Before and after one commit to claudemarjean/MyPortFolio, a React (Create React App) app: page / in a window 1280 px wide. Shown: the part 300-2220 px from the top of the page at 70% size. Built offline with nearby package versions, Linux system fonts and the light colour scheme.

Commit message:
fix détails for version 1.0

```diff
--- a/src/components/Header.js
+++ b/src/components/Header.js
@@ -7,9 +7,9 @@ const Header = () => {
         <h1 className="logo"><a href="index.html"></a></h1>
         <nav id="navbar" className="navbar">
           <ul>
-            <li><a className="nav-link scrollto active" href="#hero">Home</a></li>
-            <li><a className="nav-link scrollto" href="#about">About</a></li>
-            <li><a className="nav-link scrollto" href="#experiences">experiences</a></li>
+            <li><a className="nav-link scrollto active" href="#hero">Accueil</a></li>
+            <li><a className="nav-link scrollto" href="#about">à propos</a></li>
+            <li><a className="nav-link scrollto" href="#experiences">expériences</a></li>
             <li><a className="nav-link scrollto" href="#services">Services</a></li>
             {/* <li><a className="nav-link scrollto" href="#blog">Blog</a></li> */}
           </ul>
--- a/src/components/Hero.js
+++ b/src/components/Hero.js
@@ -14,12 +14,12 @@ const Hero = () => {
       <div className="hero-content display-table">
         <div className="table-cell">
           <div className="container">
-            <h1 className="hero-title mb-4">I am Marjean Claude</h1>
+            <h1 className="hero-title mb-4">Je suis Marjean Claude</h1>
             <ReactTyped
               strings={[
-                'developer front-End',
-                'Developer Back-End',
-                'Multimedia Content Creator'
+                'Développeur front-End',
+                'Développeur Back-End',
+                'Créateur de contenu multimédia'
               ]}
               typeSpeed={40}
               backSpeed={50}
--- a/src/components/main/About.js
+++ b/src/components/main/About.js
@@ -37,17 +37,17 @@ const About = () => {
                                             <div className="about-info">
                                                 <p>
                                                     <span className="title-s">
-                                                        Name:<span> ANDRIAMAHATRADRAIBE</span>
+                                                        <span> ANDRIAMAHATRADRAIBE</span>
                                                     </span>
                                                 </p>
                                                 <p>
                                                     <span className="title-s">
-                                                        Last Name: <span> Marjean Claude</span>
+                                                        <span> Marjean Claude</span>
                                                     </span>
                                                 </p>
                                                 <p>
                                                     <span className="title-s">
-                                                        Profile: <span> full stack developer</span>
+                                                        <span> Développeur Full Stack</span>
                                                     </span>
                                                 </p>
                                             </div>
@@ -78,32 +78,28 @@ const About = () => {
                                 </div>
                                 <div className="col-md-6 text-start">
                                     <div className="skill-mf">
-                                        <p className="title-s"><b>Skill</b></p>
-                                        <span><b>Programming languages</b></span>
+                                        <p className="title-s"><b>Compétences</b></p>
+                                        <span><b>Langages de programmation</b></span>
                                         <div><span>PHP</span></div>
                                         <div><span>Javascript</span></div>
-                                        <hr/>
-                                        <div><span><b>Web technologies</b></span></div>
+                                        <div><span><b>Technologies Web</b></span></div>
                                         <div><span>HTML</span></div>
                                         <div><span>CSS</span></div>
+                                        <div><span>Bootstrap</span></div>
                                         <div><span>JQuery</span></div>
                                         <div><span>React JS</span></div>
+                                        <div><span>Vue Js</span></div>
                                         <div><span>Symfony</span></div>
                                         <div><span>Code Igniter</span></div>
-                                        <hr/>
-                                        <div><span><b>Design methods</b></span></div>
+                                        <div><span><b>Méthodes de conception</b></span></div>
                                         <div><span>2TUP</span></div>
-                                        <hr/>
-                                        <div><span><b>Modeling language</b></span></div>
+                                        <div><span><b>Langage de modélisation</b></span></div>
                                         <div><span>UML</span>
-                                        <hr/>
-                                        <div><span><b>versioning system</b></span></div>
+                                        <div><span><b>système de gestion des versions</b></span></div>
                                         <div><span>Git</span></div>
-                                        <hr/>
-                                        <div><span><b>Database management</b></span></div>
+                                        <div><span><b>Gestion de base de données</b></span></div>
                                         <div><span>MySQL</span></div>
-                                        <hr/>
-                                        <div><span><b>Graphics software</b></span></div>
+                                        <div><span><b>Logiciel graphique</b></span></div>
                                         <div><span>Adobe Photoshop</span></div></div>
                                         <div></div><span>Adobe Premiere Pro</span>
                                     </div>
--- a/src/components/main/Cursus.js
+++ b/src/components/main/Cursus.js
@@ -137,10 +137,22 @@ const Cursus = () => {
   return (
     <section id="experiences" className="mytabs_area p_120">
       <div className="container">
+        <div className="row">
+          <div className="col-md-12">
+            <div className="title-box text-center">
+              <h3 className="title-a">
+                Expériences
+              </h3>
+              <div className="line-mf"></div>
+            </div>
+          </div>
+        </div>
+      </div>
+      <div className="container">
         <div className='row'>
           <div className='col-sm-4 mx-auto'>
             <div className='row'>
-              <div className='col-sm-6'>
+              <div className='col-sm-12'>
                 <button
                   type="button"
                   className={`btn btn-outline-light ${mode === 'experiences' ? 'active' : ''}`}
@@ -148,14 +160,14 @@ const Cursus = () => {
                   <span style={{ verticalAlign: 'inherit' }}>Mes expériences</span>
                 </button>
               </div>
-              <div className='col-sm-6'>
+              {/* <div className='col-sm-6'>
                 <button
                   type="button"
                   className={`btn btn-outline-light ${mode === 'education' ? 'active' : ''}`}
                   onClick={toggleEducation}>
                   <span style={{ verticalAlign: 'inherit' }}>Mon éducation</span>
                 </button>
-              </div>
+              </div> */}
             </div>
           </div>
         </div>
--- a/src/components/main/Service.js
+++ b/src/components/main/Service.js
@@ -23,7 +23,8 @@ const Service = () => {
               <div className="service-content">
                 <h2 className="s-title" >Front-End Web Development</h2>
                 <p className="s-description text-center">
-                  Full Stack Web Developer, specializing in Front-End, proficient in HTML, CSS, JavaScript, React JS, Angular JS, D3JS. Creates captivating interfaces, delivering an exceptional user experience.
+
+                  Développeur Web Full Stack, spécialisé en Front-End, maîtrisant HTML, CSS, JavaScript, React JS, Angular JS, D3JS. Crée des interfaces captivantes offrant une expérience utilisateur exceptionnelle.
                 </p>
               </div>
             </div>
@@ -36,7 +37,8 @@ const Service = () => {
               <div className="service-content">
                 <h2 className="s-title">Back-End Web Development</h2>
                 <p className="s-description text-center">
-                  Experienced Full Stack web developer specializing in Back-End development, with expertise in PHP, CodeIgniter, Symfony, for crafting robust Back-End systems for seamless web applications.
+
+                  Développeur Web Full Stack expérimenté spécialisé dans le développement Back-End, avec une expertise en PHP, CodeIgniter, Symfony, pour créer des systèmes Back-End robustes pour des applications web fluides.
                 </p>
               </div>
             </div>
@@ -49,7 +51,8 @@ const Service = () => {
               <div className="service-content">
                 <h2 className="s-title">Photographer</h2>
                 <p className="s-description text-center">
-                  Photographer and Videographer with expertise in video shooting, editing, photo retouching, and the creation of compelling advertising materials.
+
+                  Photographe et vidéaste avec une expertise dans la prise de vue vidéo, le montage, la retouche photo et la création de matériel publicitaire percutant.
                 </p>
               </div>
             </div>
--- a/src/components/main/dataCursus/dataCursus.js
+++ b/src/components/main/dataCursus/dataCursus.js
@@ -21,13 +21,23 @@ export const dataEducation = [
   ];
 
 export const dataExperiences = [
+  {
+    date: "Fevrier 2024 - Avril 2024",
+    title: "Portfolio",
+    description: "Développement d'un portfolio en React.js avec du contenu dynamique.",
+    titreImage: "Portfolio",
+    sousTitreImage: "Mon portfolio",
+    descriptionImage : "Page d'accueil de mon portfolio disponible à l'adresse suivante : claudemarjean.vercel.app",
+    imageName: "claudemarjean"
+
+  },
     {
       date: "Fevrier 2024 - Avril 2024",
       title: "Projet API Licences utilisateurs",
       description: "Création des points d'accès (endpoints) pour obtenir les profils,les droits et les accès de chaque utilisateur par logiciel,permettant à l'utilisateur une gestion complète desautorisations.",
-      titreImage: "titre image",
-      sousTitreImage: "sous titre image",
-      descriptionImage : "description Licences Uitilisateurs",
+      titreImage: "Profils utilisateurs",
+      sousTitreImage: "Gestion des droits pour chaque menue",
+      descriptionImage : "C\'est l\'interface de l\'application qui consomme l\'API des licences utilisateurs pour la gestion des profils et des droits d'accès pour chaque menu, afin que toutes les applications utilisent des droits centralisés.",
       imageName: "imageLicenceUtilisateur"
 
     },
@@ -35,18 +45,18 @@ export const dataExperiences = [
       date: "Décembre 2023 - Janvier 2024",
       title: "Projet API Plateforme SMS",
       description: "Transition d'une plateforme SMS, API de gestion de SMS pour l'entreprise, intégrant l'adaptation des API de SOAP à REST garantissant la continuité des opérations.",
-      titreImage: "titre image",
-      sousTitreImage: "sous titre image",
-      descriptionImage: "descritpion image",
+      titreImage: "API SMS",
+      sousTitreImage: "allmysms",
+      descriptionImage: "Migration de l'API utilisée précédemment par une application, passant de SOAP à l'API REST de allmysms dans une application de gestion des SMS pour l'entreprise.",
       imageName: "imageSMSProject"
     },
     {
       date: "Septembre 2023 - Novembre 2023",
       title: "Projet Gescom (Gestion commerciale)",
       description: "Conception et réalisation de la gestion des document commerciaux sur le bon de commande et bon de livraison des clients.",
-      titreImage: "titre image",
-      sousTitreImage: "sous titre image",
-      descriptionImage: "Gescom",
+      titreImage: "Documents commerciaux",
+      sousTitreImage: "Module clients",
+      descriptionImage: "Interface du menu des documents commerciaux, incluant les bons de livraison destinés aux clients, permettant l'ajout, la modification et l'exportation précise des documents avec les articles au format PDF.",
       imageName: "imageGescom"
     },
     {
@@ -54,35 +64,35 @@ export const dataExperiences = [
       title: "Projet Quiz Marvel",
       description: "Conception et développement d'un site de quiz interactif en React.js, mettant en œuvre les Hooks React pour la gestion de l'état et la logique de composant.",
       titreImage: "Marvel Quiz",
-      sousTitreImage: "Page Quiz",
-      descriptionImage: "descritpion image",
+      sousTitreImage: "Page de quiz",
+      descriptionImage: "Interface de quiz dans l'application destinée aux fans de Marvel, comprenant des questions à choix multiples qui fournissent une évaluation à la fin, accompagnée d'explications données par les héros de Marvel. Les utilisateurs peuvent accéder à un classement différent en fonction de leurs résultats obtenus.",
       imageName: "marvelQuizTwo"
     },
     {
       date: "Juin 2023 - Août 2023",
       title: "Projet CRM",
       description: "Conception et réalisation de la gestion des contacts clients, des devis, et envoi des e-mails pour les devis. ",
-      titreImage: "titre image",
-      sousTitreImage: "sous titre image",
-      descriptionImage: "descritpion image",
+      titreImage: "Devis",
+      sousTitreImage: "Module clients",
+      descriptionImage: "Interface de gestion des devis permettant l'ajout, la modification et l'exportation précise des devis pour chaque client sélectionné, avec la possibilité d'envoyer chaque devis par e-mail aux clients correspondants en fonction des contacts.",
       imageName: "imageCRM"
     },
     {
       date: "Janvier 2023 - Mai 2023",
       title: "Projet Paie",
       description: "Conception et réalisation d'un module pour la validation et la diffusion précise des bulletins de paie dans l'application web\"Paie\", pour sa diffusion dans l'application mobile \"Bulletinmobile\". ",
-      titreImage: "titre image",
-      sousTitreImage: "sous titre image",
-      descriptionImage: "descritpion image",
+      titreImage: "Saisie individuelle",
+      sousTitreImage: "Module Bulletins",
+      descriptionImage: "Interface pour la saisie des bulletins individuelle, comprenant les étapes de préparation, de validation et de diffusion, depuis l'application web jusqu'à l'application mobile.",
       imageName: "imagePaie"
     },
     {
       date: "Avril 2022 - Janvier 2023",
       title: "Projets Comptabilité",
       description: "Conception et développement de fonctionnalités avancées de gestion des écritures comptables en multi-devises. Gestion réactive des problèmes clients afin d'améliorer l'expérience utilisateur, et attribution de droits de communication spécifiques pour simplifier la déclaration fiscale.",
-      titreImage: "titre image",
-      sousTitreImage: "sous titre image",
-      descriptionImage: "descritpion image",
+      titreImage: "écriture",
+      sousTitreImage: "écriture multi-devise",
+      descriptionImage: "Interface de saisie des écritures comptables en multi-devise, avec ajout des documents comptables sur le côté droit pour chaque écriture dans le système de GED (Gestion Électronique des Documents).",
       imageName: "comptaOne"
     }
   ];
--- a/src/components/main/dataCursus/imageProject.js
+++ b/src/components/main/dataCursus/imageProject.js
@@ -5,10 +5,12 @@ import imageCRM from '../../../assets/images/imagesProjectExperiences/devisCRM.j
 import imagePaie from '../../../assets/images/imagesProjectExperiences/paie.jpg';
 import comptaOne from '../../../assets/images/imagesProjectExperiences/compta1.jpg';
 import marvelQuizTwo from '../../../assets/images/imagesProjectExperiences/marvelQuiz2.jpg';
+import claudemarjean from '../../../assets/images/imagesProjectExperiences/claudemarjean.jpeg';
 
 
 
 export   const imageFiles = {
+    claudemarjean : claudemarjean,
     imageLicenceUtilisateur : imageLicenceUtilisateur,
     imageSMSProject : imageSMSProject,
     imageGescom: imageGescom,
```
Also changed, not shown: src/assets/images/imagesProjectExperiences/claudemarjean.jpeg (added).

****************

### [PROBLEM DESCRIPTION]
Apply a filter for "dataCursus" to the entries and show each line that passes.

### [WORKED SOLUTION]
--- a/src/components/main/dataCursus/dataCursus.js
+++ b/src/components/main/dataCursus/dataCursus.js
--- a/src/components/main/dataCursus/imageProject.js
+++ b/src/components/main/dataCursus/imageProject.js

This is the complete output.